Aim of the task » The answer must be every line from the entries below that includes "remember".

Data for this task »
*-*-*

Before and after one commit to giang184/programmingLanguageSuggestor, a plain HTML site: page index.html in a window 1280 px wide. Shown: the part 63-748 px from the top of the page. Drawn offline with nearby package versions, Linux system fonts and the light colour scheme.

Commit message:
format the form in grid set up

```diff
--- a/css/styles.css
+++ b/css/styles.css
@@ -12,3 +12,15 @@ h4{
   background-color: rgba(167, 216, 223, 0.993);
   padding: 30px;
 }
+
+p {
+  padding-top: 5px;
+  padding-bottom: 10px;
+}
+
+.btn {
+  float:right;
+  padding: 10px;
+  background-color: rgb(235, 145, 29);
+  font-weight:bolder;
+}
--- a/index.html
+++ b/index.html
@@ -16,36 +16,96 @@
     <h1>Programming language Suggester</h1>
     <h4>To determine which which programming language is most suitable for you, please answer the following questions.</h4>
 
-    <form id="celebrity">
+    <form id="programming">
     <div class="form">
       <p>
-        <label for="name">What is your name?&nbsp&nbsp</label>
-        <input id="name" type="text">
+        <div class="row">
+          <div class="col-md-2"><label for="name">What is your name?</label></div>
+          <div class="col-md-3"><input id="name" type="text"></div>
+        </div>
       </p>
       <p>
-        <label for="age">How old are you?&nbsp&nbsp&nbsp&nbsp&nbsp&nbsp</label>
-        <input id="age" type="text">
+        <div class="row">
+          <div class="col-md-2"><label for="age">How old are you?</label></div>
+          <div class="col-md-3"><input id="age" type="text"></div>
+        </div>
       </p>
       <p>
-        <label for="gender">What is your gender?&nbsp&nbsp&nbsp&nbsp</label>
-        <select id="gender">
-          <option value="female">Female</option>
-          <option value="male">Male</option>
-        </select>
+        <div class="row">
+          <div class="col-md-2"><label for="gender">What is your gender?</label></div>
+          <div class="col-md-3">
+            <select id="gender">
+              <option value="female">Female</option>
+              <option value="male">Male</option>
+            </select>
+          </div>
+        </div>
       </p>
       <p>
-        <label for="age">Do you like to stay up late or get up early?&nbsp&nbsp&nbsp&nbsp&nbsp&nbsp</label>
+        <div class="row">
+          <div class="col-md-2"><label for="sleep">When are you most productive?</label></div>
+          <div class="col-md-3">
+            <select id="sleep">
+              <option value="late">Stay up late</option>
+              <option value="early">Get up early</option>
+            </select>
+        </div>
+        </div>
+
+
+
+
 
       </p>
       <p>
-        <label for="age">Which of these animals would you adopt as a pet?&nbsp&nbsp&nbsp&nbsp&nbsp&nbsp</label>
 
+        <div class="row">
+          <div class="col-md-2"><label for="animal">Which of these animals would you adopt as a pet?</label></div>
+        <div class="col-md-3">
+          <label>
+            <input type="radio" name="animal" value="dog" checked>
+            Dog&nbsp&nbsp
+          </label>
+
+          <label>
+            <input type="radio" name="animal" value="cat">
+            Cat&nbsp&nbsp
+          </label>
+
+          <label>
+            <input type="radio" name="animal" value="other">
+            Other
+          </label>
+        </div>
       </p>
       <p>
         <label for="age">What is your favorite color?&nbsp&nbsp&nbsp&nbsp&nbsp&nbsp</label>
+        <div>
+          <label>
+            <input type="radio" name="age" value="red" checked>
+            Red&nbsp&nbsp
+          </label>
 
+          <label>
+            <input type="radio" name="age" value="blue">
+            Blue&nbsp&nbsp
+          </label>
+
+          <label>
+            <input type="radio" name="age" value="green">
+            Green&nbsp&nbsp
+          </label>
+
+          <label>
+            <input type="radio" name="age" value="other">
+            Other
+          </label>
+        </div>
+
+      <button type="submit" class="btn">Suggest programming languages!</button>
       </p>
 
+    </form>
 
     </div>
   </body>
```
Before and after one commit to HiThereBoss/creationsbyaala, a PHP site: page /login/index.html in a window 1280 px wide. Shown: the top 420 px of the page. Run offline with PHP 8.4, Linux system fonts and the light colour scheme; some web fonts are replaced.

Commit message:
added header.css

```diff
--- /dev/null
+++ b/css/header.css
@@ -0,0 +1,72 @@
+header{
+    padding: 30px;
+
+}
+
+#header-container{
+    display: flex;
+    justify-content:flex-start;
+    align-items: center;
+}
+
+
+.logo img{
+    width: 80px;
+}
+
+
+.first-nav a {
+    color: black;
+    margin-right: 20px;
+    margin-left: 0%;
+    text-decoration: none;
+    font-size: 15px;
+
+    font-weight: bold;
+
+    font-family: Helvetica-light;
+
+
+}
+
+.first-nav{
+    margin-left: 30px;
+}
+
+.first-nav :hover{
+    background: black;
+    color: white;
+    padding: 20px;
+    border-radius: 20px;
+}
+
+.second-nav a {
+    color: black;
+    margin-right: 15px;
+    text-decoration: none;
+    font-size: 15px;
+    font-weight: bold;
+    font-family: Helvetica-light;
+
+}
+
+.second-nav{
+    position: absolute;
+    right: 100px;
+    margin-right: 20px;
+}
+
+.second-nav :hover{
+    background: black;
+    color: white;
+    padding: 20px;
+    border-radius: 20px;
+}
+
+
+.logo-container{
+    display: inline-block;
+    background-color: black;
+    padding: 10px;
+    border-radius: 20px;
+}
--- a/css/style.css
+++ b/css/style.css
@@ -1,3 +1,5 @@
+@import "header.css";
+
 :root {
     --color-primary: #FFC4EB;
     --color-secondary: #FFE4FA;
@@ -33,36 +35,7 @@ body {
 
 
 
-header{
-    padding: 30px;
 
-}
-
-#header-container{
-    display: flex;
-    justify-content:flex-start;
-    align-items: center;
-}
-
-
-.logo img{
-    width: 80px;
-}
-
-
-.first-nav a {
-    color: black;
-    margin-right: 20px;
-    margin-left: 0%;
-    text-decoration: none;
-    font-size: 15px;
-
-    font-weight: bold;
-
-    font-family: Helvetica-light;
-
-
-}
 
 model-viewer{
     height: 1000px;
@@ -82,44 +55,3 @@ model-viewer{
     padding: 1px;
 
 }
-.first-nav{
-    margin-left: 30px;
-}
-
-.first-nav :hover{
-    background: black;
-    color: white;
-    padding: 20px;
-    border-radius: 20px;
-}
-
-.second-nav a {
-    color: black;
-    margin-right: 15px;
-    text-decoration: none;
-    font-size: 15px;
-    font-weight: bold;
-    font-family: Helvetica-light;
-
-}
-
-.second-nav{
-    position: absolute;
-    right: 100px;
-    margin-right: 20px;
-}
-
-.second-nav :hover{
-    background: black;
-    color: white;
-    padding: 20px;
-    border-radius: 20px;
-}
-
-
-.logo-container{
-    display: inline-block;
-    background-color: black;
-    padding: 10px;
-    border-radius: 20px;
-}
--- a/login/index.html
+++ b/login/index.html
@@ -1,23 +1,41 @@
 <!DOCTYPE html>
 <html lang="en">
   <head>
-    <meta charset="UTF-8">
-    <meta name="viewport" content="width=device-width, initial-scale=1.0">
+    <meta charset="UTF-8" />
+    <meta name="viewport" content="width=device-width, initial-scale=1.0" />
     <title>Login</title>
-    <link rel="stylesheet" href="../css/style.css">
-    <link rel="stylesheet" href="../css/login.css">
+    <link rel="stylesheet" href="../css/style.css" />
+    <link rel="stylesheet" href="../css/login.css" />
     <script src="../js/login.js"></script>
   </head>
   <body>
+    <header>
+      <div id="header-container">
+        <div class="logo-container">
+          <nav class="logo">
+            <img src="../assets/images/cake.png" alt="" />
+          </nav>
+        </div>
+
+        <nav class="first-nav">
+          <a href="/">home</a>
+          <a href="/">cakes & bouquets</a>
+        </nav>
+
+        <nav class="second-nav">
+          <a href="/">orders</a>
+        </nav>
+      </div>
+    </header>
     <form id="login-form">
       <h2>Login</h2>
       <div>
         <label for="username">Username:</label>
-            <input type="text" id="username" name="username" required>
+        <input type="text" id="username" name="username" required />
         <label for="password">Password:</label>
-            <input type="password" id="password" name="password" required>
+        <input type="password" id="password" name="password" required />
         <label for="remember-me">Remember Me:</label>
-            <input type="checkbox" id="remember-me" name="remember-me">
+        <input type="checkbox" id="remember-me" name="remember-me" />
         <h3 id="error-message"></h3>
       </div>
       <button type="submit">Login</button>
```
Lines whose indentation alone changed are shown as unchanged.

*-*-*

Response box »
         <label for="remember-me">Remember Me:</label>
-            <input type="checkbox" id="remember-me" name="remember-me">
+        <input type="checkbox" id="remember-me" name="remember-me" />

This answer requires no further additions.